**Problem details**
Please tally the lines of the records that contain "could" and send back only the total.

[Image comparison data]
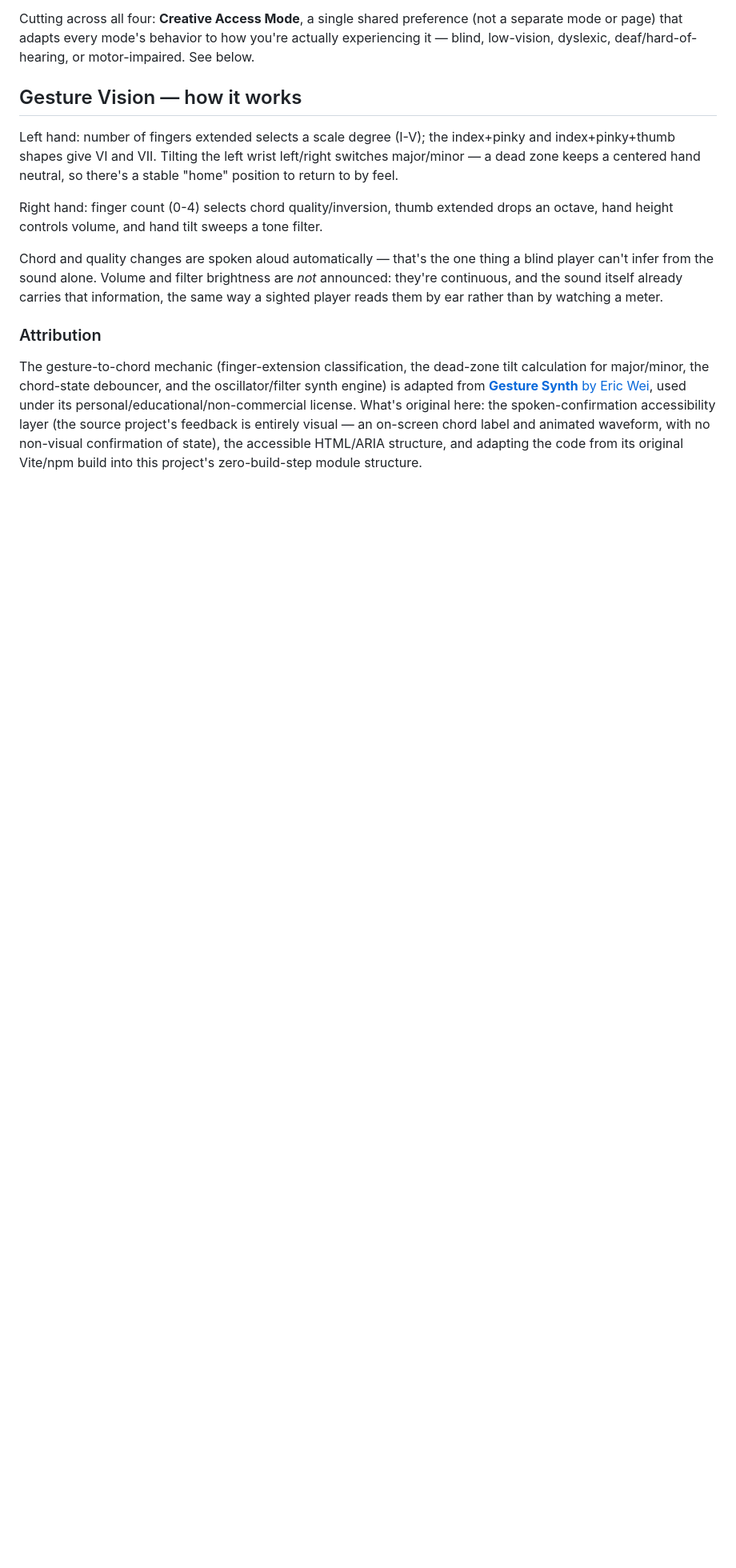
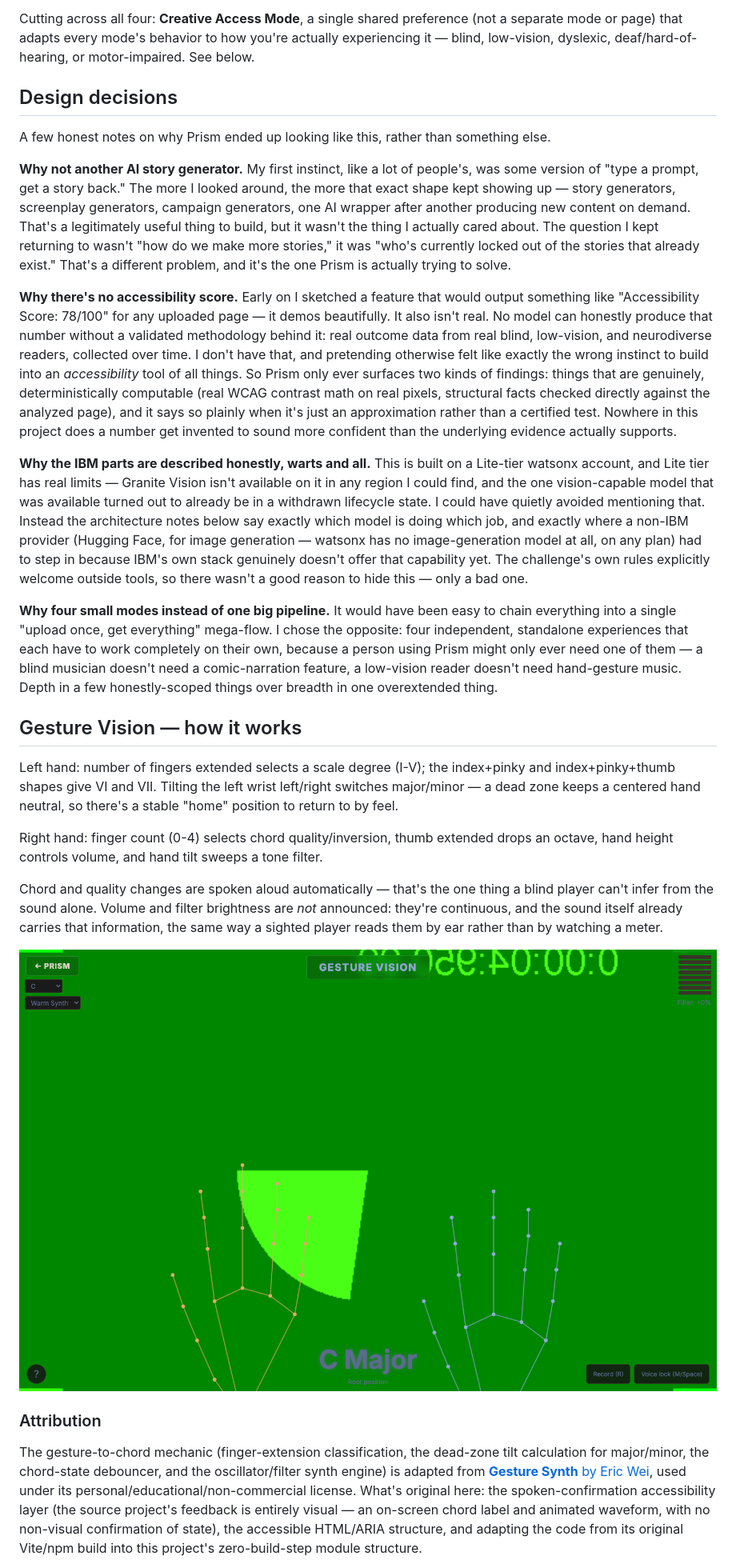
Before and after one commit to maha-rk/prism, a Markdown page: README.md, the part around one of its changes. Shown at 80% size. Rendered like a GitHub page; pictures changed too: docs/screenshots/gesture-vision.png (added); blank space fills up the shorter version.

```diff
--- a/README.md
+++ b/README.md
@@ -39,6 +50,56 @@ preference (not a separate mode or page) that adapts every mode's
 behavior to how you're actually experiencing it — blind, low-vision,
 dyslexic, deaf/hard-of-hearing, or motor-impaired. See below.
 
+## Design decisions
+
+A few honest notes on why Prism ended up looking like this, rather than
+something else.
+
+**Why not another AI story generator.** My first instinct, like a lot of
+people's, was some version of "type a prompt, get a story back." The more I
+looked around, the more that exact shape kept showing up — story
+generators, screenplay generators, campaign generators, one AI wrapper
+after another producing new content on demand. That's a legitimately useful
+thing to build, but it wasn't the thing I actually cared about. The
+question I kept returning to wasn't "how do we make more stories," it was
+"who's currently locked out of the stories that already exist." That's a
+different problem, and it's the one Prism is actually trying to solve.
+
+**Why there's no accessibility score.** Early on I sketched a feature that
+would output something like "Accessibility Score: 78/100" for any uploaded
+page — it demos beautifully. It also isn't real. No model can honestly
+produce that number without a validated methodology behind it: real outcome
+data from real blind, low-vision, and neurodiverse readers, collected over
+time. I don't have that, and pretending otherwise felt like exactly the
+wrong instinct to build into an *accessibility* tool of all things. So
+Prism only ever surfaces two kinds of findings: things that are genuinely,
+deterministically computable (real WCAG contrast math on real pixels,
+structural facts checked directly against the analyzed page), and it says
+so plainly when it's just an approximation rather than a certified test.
+Nowhere in this project does a number get invented to sound more confident
+than the underlying evidence actually supports.
+
+**Why the IBM parts are described honestly, warts and all.** This is built
+on a Lite-tier watsonx account, and Lite tier has real limits — Granite
+Vision isn't available on it in any region I could find, and the one
+vision-capable model that was available turned out to already be in a
+withdrawn lifecycle state. I could have quietly avoided mentioning that.
+Instead the architecture notes below say exactly which model is doing which
+job, and exactly where a non-IBM provider (Hugging Face, for image
+generation — watsonx has no image-generation model at all, on any plan)
+had to step in because IBM's own stack genuinely doesn't offer that
+capability yet. The challenge's own rules explicitly welcome outside tools,
+so there wasn't a good reason to hide this — only a bad one.
+
+**Why four small modes instead of one big pipeline.** It would have been
+easy to chain everything into a single "upload once, get everything"
+mega-flow. I chose the opposite: four independent, standalone experiences
+that each have to work completely on their own, because a person using
+Prism might only ever need one of them — a blind musician doesn't need a
+comic-narration feature, a low-vision reader doesn't need hand-gesture
+music. Depth in a few honestly-scoped things over breadth in one
+overextended thing.
+
 ## Gesture Vision — how it works
 
 Left hand: number of fingers extended selects a scale degree (I-V); the
@@ -55,6 +116,8 @@ thing a blind player can't infer from the sound alone. Volume and filter
 brightness are *not* announced: they're continuous, and the sound itself
 already carries that information, the same way a sighted player reads them
 by ear rather than by watching a meter.
+
+![Gesture Vision — real-time two-hand skeleton overlay, left hand (chord/key) in blue, right hand (quality/volume/filter) in orange](docs/screenshots/gesture-vision.png)
 
 ### Attribution
 
```
Also changed, not shown: other parts of README.md (+31 -3 lines), docs/screenshots/emotion-lens.png (added), docs/screenshots/landing.png (added), docs/screenshots/see-through-sound.png (added), 12 other files.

**Written solution**
2